The first time I remember praying the rosary as an adult was for a silly, vain intention. My wedding was approaching & I had my heart set on a beautiful, sunny day. My mother has always been close to the Blessed Virgin Mary & had given me a little fold-up card with the prayers and mysteries on it. She told me to pray with an intention and make it something big. That way, if God saw fit to deliver, I would know that my prayers were aided by the devotion.
I had only been back in the Church a couple of years at that point. Even though I hadn’t come to terms with Marian theology completely I decided to give the prayer a try. I was hesitant at best & terrified at worst. The other churches I went to taught that the Mother of Christ was no more special than anyone else in the Bible. That she was just a vessel, just an ordinary human woman who God had used to become man.

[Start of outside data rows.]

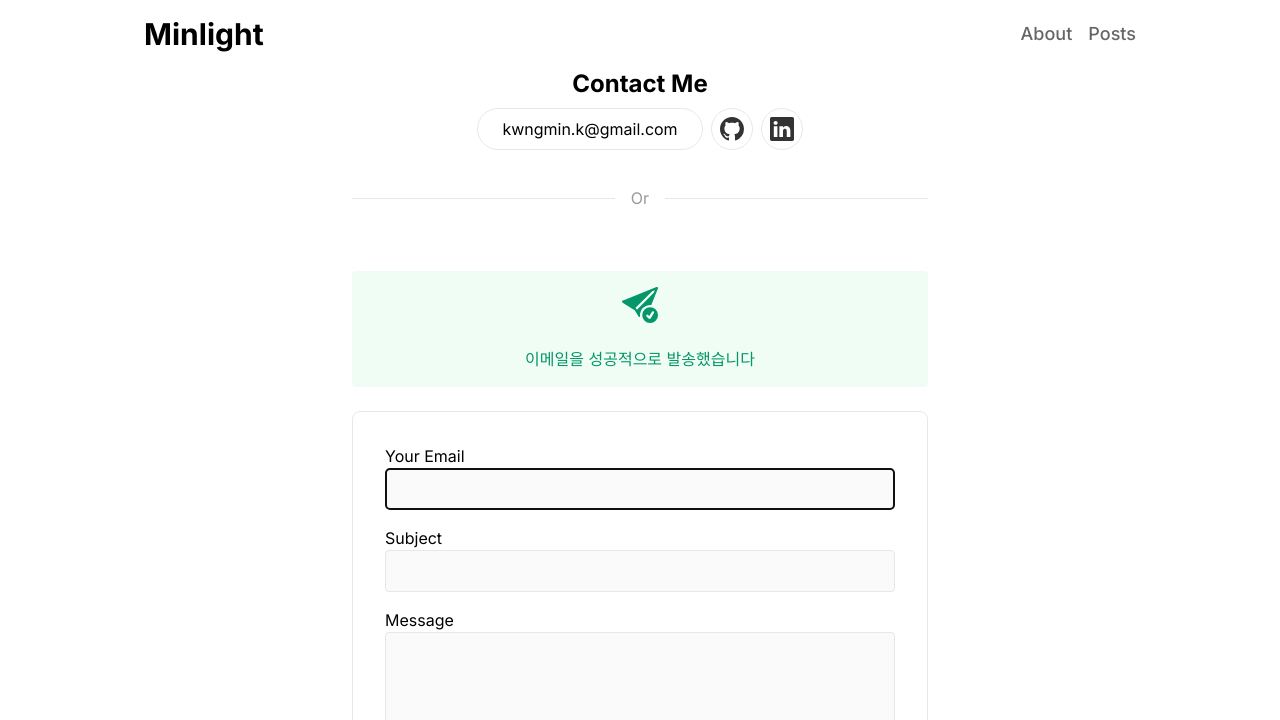
Repository: kwngmin/minlight-blog
Page: /contact
An editor plug-in stored every save of this project. The page is shown before and after the next save, followed by the edit.
The browser window is 1280 px wide. The pictures show the whole page.
An inner scrolling area shows only its first screen. The project was rebuilt for these pictures with package versions that can differ from the ones it lists, and the page was loaded fresh each time. The framework's server and built-in components were replaced by stand-ins that run in the browser. Also part of the build but not shown: next.config.js.

Above is the page before, as saved 2023-04-03 17:39:20.

### src/app/layout.tsx
import Footer from "@/components/Footer";
import "./globals.css";
import { Inter } from "next/font/google";
import Header from "@/components/Header";

const inter = Inter({ subsets: ["latin"] });

export const metadata = {
  title: "Create Next App",
  description: "Generated by create next app",
};

export default function RootLayout({
  children,
}: {
  children: React.ReactNode;
}) {
  return (
    <html lang="en" className={inter.className}>
      <body className="flex flex-col">
        <Header />
        <main className="max-w-screen-lg mx-auto w-full grow px-4">
          {children}
        </main>
        <Footer />
      </body>
    </html>
  );
}

### src/app/contact/page.tsx
import ContactForm from "@/components/ContactForm";
import { BsLinkedin, BsGithub } from "react-icons/bs";
export default function ContactPage() {
  const LINKS = [
    { icon: <BsGithub />, url: "https://github.com/kwngmin" },
    {
      icon: <BsLinkedin />,
      url: "https://www.linkedin.com/in/%EA%B4%91%EB%AF%BC-%EA%B9%80-52b83a25a/",
    },
  ];
  return (
    <section className="flex flex-col items-center gap-2 max-w-xl mx-auto">
      <h2 className="text-2xl font-bold">Contact Me</h2>
      <ul className="flex justify-center items-center gap-2">
        <a
          href="mailto:kwngmin.k@gmail.com"
          className="px-6 rounded-full hover:bg-black hover:text-white py-2 border"
        >
          kwngmin.k@gmail.com
        </a>
        {LINKS.map(({ url, icon }, index) => (
          <a
            href={url}
            key={index}
            target="_blank"
            rel="noreferrer"
            className="text-2xl text-black/80 hover:bg-black hover:text-white rounded-full p-2 border"
          >
            {icon}
          </a>
        ))}
      </ul>
      <div className="w-full relative flex justify-center">
        <div className="w-full my-10 border-b"></div>
        <span className="absolute top-7 bg-white px-4 text-black/40">Or</span>
      </div>
      <ContactForm />
    </section>
  );
}

### src/components/Footer.tsx
export default function Footer() {
  return (
    <section className="text-center py-16 text-black/30 border-t mt-12">
      © 2023 Minlight
    </section>
  );
}

### src/app/globals.css
@tailwind base;
@tailwind components;
@tailwind utilities;

* {
  box-sizing: border-box;
  padding: 0;
  margin: 0;
}

html,
body {
  height: 100vh;
  overflow-y: auto;
}

/*
:root {
  --max-width: 1100px;
  --border-radius: 12px;
  --font-mono: ui-monospace, Menlo, Monaco, "Cascadia Mono", "Segoe UI Mono",
    "Roboto Mono", "Oxygen Mono", "Ubuntu Monospace", "Source Code Pro",
    "Fira Mono", "Droid Sans Mono", "Courier New", monospace;

  --foreground-rgb: 0, 0, 0;
  --background-start-rgb: 214, 219, 220;
  --background-end-rgb: 255, 255, 255;

  --primary-glow: conic-gradient(
    from 180deg at 50% 50%,
    #16abff33 0deg,
    #0885ff33 55deg,
    #54d6ff33 120deg,
    #0071ff33 160deg,
    transparent 360deg
  );
  --secondary-glow: radial-gradient(
    rgba(255, 255, 255, 1),
    rgba(255, 255, 255, 0)
  );

  --tile-start-rgb: 239, 245, 249;
  --tile-end-rgb: 228, 232, 233;
  --tile-border: conic-gradient(
    #00000080,
    #00000040,
    #00000030,
    #00000020,
    #00000010,
    #00000010,
    #00000080
  );

  --callout-rgb: 238, 240, 241;
  --callout-border-rgb: 172, 175, 176;
  --card-rgb: 180, 185, 188;
  --card-border-rgb: 131, 134, 135;
}

@media (prefers-color-scheme: dark) {
  :root {
    --foreground-rgb: 255, 255, 255;
    --background-start-rgb: 0, 0, 0;
    --background-end-rgb: 0, 0, 0;

    --primary-glow: radial-gradient(rgba(1, 65, 255, 0.4), rgba(1, 65, 255, 0));
    --secondary-glow: linear-gradient(
      to bottom right,
      rgba(1, 65, 255, 0),
      rgba(1, 65, 255, 0),
      rgba(1, 65, 255, 0.3)
    );

    --tile-start-rgb: 2, 13, 46;
    --tile-end-rgb: 2, 5, 19;
    --tile-border: conic-gradient(
      #ffffff80,
      #ffffff40,
      #ffffff30,
      #ffffff20,
      #ffffff10,
      #ffffff10,
      #ffffff80
    );

    --callout-rgb: 20, 20, 20;
    --callout-border-rgb: 108, 108, 108;
    --card-rgb: 100, 100, 100;
    --card-border-rgb: 200, 200, 200;
  }
}

* {
  box-sizing: border-box;
  padding: 0;
  margin: 0;
}

html,
body {
  max-width: 100vw;
  overflow-x: hidden;
}

body {
  color: rgb(var(--foreground-rgb));
  background: linear-gradient(
      to bottom,
      transparent,
      rgb(var(--background-end-rgb))
    )
    rgb(var(--background-start-rgb));
}

a {
  color: inherit;
  text-decoration: none;
}

@media (prefers-color-scheme: dark) {
  html {
    color-scheme: dark;
  }
} */

### src/components/Header.tsx
import Link from "next/link";

const navData = [
  { name: "About", path: "/about" },
  { name: "Posts", path: "/posts" },
];

export default function Header() {
  return (
    <div className="w-full flex justify-between items-center p-4 mx-auto max-w-screen-lg">
      <Link href="/">
        <h1 className="text-3xl font-bold">Minlight</h1>
      </Link>
      <nav className="flex gap-4 px-4 lg:px-0">
        {navData.map(({ name, path }) => (
          <Link
            href={path}
            key={path}
            className="text-black/60 hover:text-black text-lg font-medium hover:underline decoration-slate-400 hover:decoration-4 underline-offset-8"
          >
            {name}
          </Link>
        ))}
      </nav>
    </div>
  );
}

### src/components/ContactForm.tsx
"use client";
import { ChangeEvent, FormEvent, useState } from "react";
import Banner, { BannerData } from "./banner";
import TextareaAutosize from "react-textarea-autosize";
import { BsSendCheckFill } from "react-icons/bs";

type Form = {
  from: string;
  subject: string;
  message: string;
};
export default function ContactForm() {
  const [form, setForm] = useState<Form>({
    from: "",
    subject: "",
    message: "",
  });
  const [banner, setBanner] = useState<BannerData | null>(null);
  const onChange = (e: ChangeEvent<HTMLInputElement | HTMLTextAreaElement>) => {
    const { name, value } = e.target;
    setForm((prev) => ({ ...prev, [name]: value }));
  };
  const onSubmit = (e: FormEvent<HTMLFormElement>) => {
    e.preventDefault();
    console.log(e.target);
    setBanner({ message: "성공했어", state: "success" });
    // setTimeout(() => {
    //   setBanner(null);
    // }, 5000);
    // setForm({
    //   from: "",
    //   subject: "",
    //   message: "",
    // });
  };
  const INPUT_BOX = "mb-4 resize-none px-3 py-2 border rounded bg-zinc-50";
  return (
    <section className="w-full">
      {/* {banner && <Banner banner={banner} />}
       */}
      <div className="bg-green-50 px-4 py-4 my-6 rounded flex flex-col items-center text-emerald-600">
        <BsSendCheckFill className="text-4xl mb-6" />
        <span>{`이메일을 성공적으로 발송했습니다`}</span>
      </div>
      <form
        onSubmit={onSubmit}
        className="flex flex-col border p-8 w-full rounded-lg"
      >
        <label htmlFor="from">Your Email</label>
        <input
          type="email"
          id="from"
          required
          autoFocus
          name="from"
          value={form.from}
          onChange={onChange}
          className={INPUT_BOX}
        />
        <label htmlFor="subject">Subject</label>
        <input
          type="string"
          id="subject"
          required
          name="subject"
          value={form.subject}
          onChange={onChange}
          className={INPUT_BOX}
        />
        <label htmlFor="message">Message</label>
        <TextareaAutosize
          rows={6}
          minRows={6}
          id="message"
          required
          name="message"
          value={form.message}
          onChange={onChange}
          className={INPUT_BOX}
        />
        <button className="bg-zinc-100 hover:bg-zinc-300 rounded-lg h-12">
          Send Email
        </button>
      </form>
    </section>
  );
}

### tailwind.config.js
/** @type {import('tailwindcss').Config} */
module.exports = {
  content: ["./src/**/*.{js,ts,jsx,tsx}"],
  theme: {
    extend: {},
  },
  plugins: [require("@tailwindcss/typography")],
};

After the next save:
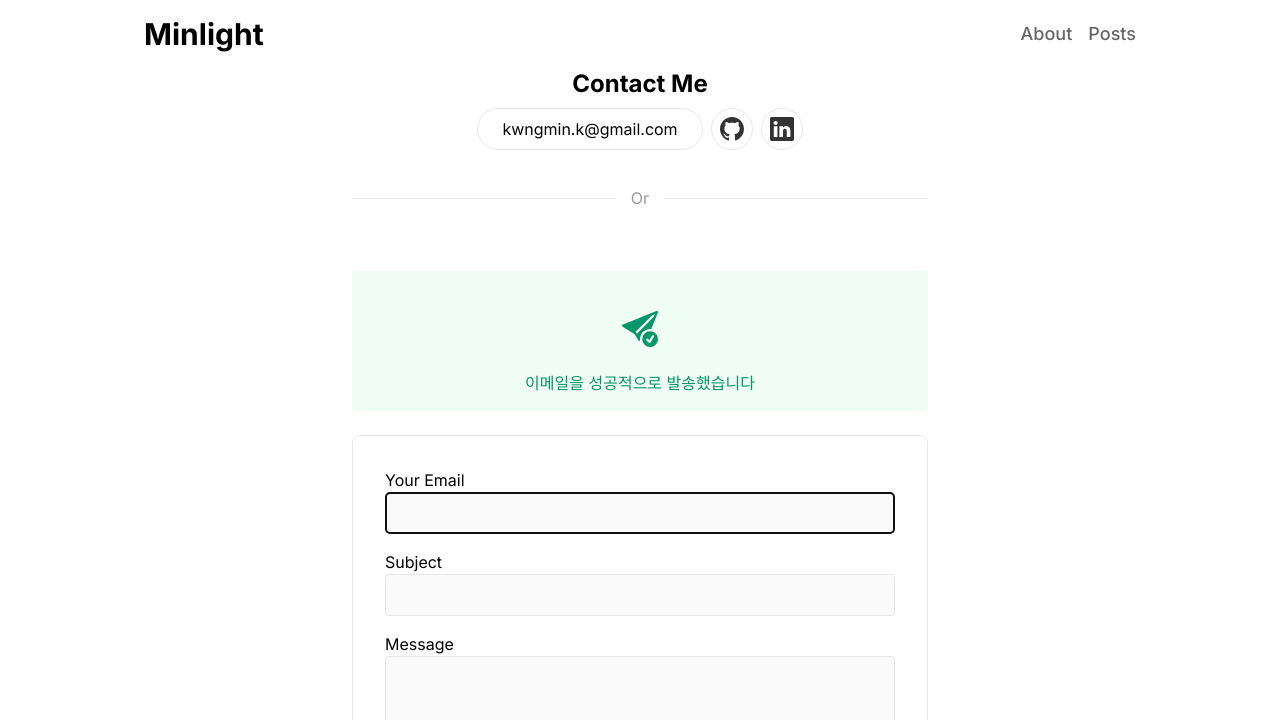
Saved 4 s later.
--- a/src/components/ContactForm.tsx
+++ b/src/components/ContactForm.tsx
@@ -39,7 +39,7 @@
       {/* {banner && <Banner banner={banner} />}
        */}
       <div className="bg-green-50 px-4 py-4 my-6 rounded flex flex-col items-center text-emerald-600">
-        <BsSendCheckFill className="text-4xl mb-6" />
+        <BsSendCheckFill className="text-4xl my-6" />
         <span>{`이메일을 성공적으로 발송했습니다`}</span>
       </div>
       <form

After the save that followed:
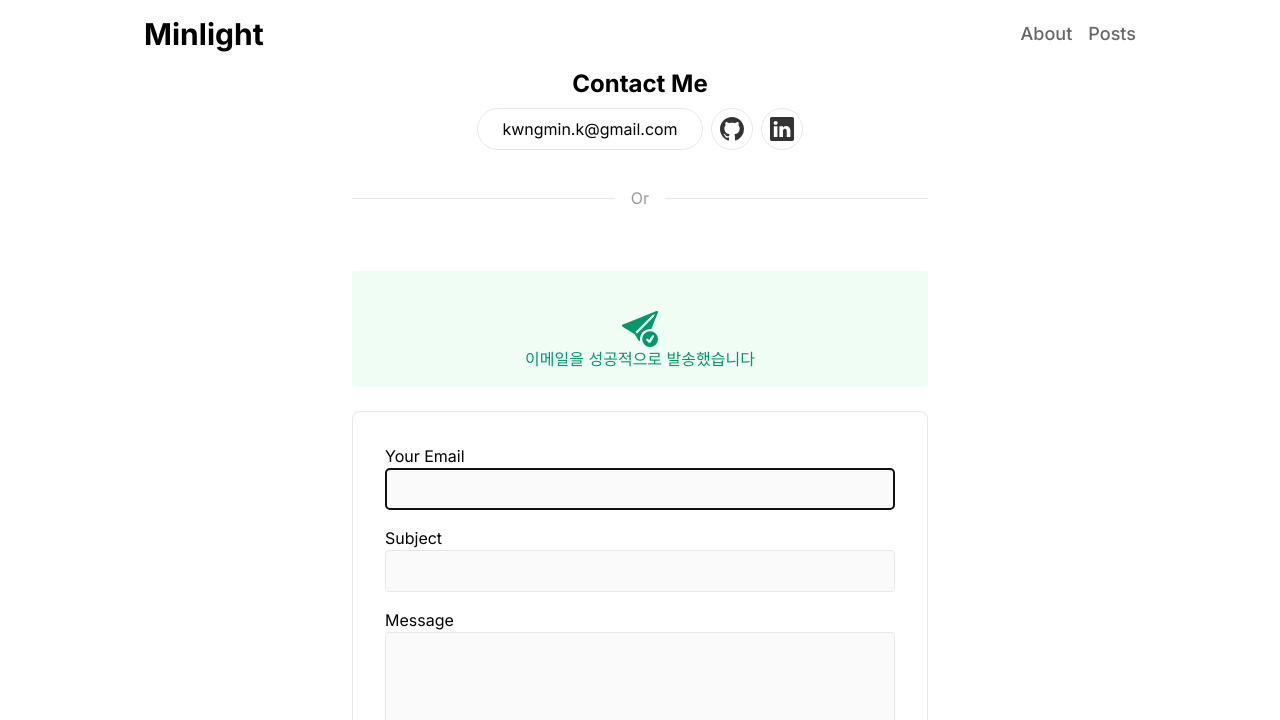
Saved 6 s later.
--- a/src/components/ContactForm.tsx
+++ b/src/components/ContactForm.tsx
@@ -39,7 +39,7 @@
       {/* {banner && <Banner banner={banner} />}
        */}
       <div className="bg-green-50 px-4 py-4 my-6 rounded flex flex-col items-center text-emerald-600">
-        <BsSendCheckFill className="text-4xl my-6" />
+        <BsSendCheckFill className="text-4xl mt-6" />
         <span>{`이메일을 성공적으로 발송했습니다`}</span>
       </div>
       <form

Her role in salvation history was down played & her place in daily life was non-existent. In fact, most of the feminine aspects of Christianity were repressed; Most especially Mary and the Church as Mother. There seemed to be no purpose for womankind apart from aiding men on their missions for God. It never felt quite right but, sadly I found comfort in this dethroning of the feminine genius.

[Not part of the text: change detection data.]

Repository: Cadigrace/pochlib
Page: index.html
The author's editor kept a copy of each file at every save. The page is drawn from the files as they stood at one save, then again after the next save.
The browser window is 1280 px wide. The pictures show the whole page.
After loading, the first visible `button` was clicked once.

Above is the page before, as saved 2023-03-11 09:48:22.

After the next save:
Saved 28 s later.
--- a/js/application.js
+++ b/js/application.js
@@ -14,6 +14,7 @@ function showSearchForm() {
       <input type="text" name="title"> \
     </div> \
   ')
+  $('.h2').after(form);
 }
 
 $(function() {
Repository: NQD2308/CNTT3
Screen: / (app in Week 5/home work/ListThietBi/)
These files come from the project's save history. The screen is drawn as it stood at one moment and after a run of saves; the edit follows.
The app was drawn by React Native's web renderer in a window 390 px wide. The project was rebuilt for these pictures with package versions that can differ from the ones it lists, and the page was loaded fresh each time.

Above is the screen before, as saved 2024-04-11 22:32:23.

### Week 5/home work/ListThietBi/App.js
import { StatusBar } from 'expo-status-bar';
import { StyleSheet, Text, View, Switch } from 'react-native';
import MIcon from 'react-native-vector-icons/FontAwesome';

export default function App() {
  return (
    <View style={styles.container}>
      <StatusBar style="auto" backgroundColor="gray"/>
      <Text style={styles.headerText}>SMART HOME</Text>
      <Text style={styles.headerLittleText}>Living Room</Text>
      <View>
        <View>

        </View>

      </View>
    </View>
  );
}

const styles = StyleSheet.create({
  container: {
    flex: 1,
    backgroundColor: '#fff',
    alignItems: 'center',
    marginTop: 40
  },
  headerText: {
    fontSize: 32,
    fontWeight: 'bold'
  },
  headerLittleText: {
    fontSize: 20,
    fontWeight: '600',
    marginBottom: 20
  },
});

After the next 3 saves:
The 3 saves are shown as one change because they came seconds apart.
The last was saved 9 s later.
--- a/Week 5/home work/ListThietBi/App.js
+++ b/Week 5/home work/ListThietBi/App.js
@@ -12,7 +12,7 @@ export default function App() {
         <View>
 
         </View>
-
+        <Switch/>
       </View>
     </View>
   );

For me, it was so much easier to seek Jesus. He was entirely unlike me in sinlessness, perfect love, even gender. But Mary was a woman too & the antithesis of the still broken parts of my own femininity. She changed the world through humility, patience & obedience. I was a prodigal daughter more akin to ruffling feathers & opening my big mouth without thinking first.
At the time I was working in a medical office & liked to break up the day by walking the trails around the building during lunch. One afternoon, I pulled my sweatshirt on & waved goodbye to my coworkers like I usually did. I reached for my keys in my pocket, but found something else: the rosary card.

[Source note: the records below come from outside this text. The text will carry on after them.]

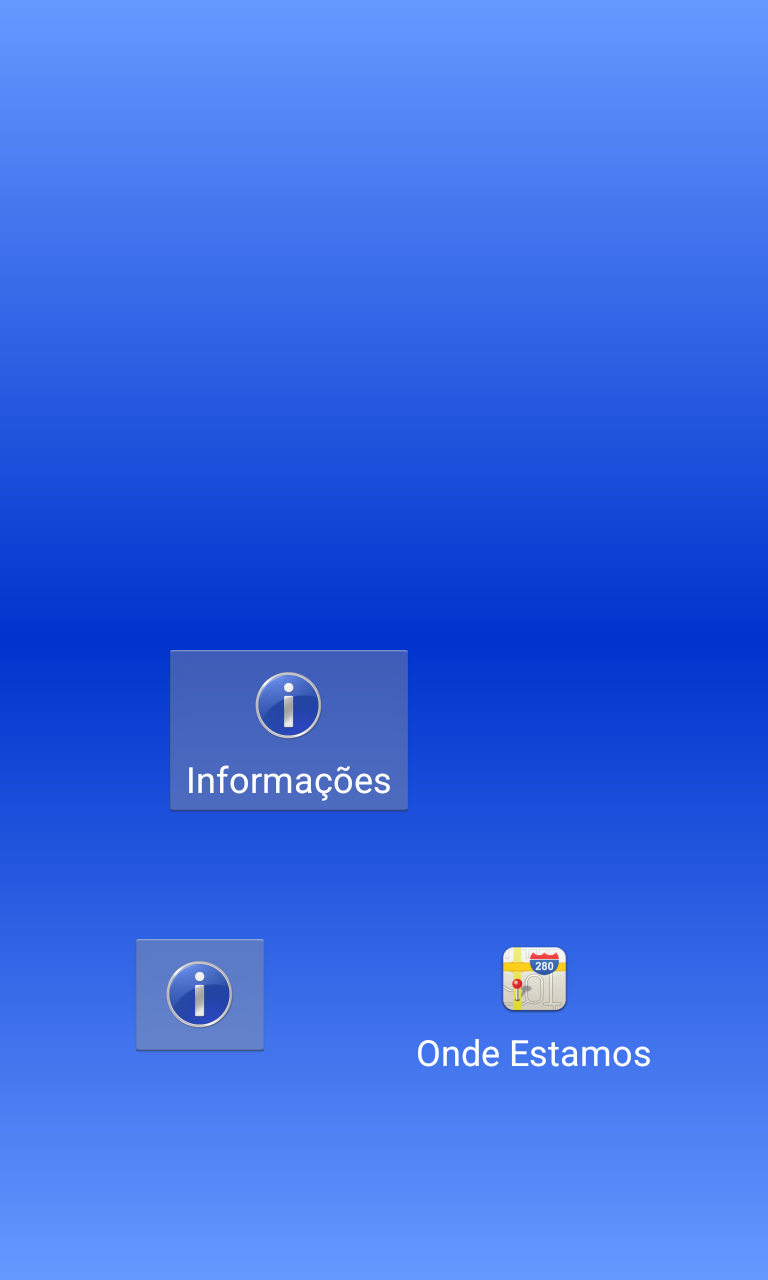
Repository: lmqs/ProjetoAndroid
Layout: TopicosProjeto/res/layout/activity_questoes.xml
These files come from the project's save history. The layout is drawn as it stood at one moment and after the next save; the edit follows.
It is drawn on a 768 x 1280 px phone screen (xhdpi) without system bars, with theme AppTheme; the app's code is not run.

Above is the layout before, as saved 2014-04-27 14:42:43.

### TopicosProjeto/res/layout/activity_questoes.xml
<RelativeLayout xmlns:android="http://schemas.android.com/apk/res/android"
    xmlns:tools="http://schemas.android.com/tools"
    android:layout_width="match_parent"
    android:layout_height="match_parent"
    android:background="@drawable/Gradiente"
    android:paddingBottom="@dimen/activity_vertical_margin"
    android:paddingLeft="@dimen/activity_horizontal_margin"
    android:paddingRight="@dimen/activity_horizontal_margin"
    android:paddingTop="@dimen/activity_vertical_margin"
    tools:context=".Questoes" >

    <Button
        android:id="@+id/button1"
        android:layout_width="wrap_content"
        android:layout_height="wrap_content"
        android:layout_alignParentBottom="true"
        android:layout_alignParentRight="true"
        android:layout_marginBottom="86dp"
        android:layout_marginRight="42dp"
        android:background="@android:color/transparent"
        android:drawableTop="@drawable/maps"
        android:text="Onde Estamos"
        android:textColor="#ffffff" />

    <ImageButton
        android:id="@+id/imageButton1"
        android:layout_width="wrap_content"
        android:layout_height="wrap_content"
        android:layout_alignParentLeft="true"
        android:layout_alignTop="@+id/button1"
        android:layout_marginLeft="48dp"
        android:src="@drawable/info" />

    <Button
        android:id="@+id/button2"
        android:layout_width="wrap_content"
        android:layout_height="wrap_content"
        android:layout_above="@+id/imageButton1"
        android:layout_marginBottom="56dp"
        android:layout_toLeftOf="@+id/button1"
        android:drawableTop="@drawable/info"
        android:text="Informações"
        android:textColor="#ffffff" />

</RelativeLayout>

### TopicosProjeto/res/drawable-hdpi/Gradiente.xml
<shape xmlns:android="http://schemas.android.com/apk/res/android" >

    <gradient
        android:angle="270"
        android:centerColor="#0033CC"
        android:endColor="#6699FF"
        android:startColor="#6699FF" />

</shape>

Loaded but not shown: TopicosProjeto/res/values/styles.xml (common file); TopicosProjeto/res/values-v11/styles.xml (common file); TopicosProjeto/res/values-v14/styles.xml (common file); TopicosProjeto/res/values/dimens.xml (common file)

After the next save:
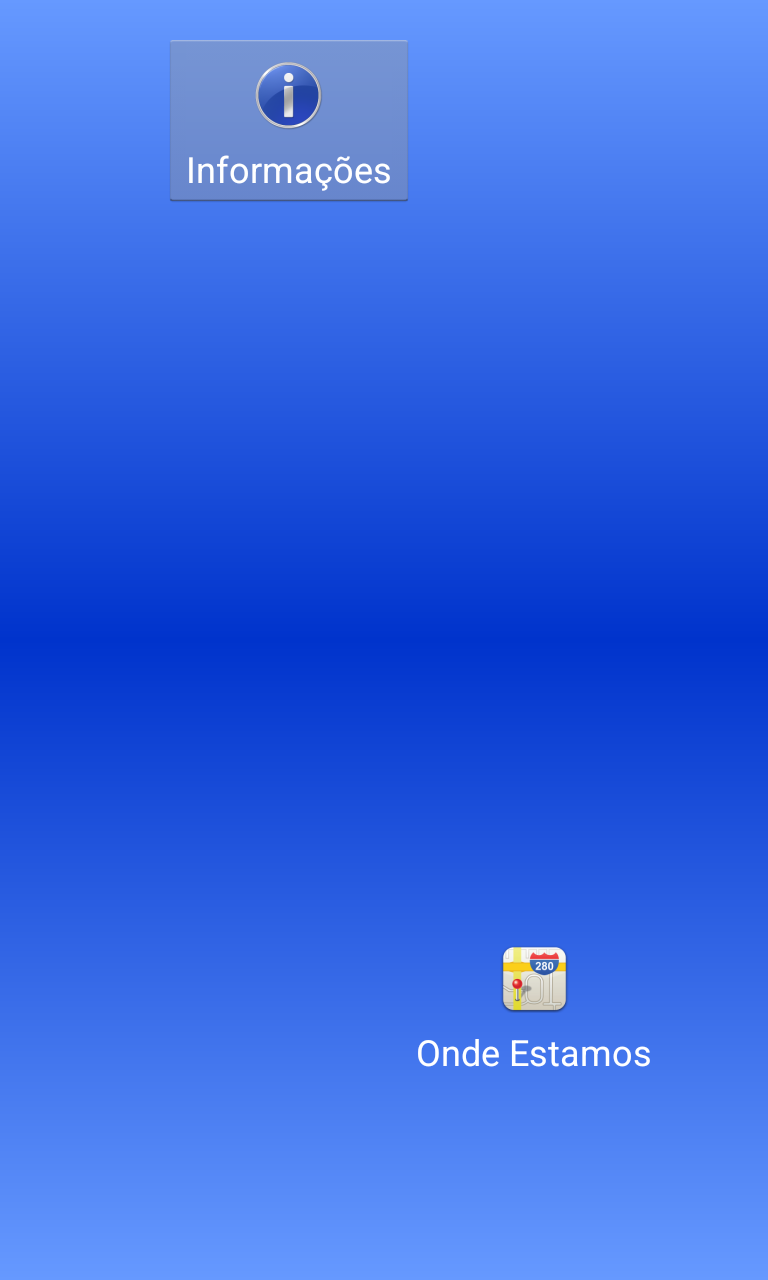
Saved 4 s later.
--- a/TopicosProjeto/res/layout/activity_questoes.xml
+++ b/TopicosProjeto/res/layout/activity_questoes.xml
@@ -22,15 +22,6 @@
         android:text="Onde Estamos"
         android:textColor="#ffffff" />
 
-    <ImageButton
-        android:id="@+id/imageButton1"
-        android:layout_width="wrap_content"
-        android:layout_height="wrap_content"
-        android:layout_alignParentLeft="true"
-        android:layout_alignTop="@+id/button1"
-        android:layout_marginLeft="48dp"
-        android:src="@drawable/info" />
-
     <Button
         android:id="@+id/button2"
         android:layout_width="wrap_content"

I made my way outside and leaned against the cold, brick building with a puff of visible breath. I stared at the card, bending to the gentle push inside my soul. Before I took a step I prayed a little act of contrition. My heart still had some steep walls up. I was worried to offend my beloved Jesus by looking to someone else. I couldn’t imagine turning my attention away from him as if he wasn’t enough.
Yet, as I walked & read the mysteries I was relieved to find that the were all about Him. I said that first Hail Mary with hesitation but every lunch break that followed I walked & prayed. Soon I began looking forward to my midday strolls. That time in my life was so busy. I was engaged, working, going to school and raising my daughter. I had a lot of plates spinning & the assurance of the meditation was a respite of all the uncertainties I faced. With my heart beating, prayer flowing and breathing rhythmic, I worked out all my doubt. With Mary by my side and Jesus leading us both, I walked confidently toward my future.
It snowed into the Spring that year but, on our wedding day, April 18th, it was a perfect, sunny 70 degrees. The cantor sang Ave Maria.
What I learned about Mary was that she never led me away from her Son only closer to him than I ever thought possible (John 2:5), that Jesus meant what he said when he gave her to us at the foot of his cross (John 19:26) & that her humanity did not discount her but was used in a singular way to carry out an unrepeatable mission that was undeniably feminine (Luke 1:38).
I don’t regret the years that I spent just me and Jesus but I couldn’t grieve what I didn’t realize was missing. The rejection of spiritual Motherhood left me without the guidance I could have used as a young believer. It divorced me from the sibling-like intercession of the Saints. It made turning back to the Church as Mother a process of its own. I knew she was there to dole out discipline like any good Mama must at times, but also found that this home of our souls also nurtures, aids and hold space for people just as God created femininity to do.
When I stopped avoiding the feminine parts of my own divinity I grew empowered and found a greater peace with my identity as a daughter & woman of God. I began to see my worth & dignity in a whole new way. I wasn’t just some after thought, or default of man. No. I was a woman. Set aside, created for a purpose only I could fulfill.
As years have gone on, I’ve learned & grown so much. My rosary prayers are no longer vain & silly but confident & powerful. It’s where I go to recenter, find comfort & gather strength. I know now that Mary’s stark contrast to me was never meant for shame. She stands out because God, in his goodness and mercy, set her apart for us. He gave us the gift of a perfect Mother. A sinless woman. A new Eve. She’s the Mother of our King, Undoer of our Knots, Our Mystical Rose & My missing puzzle piece.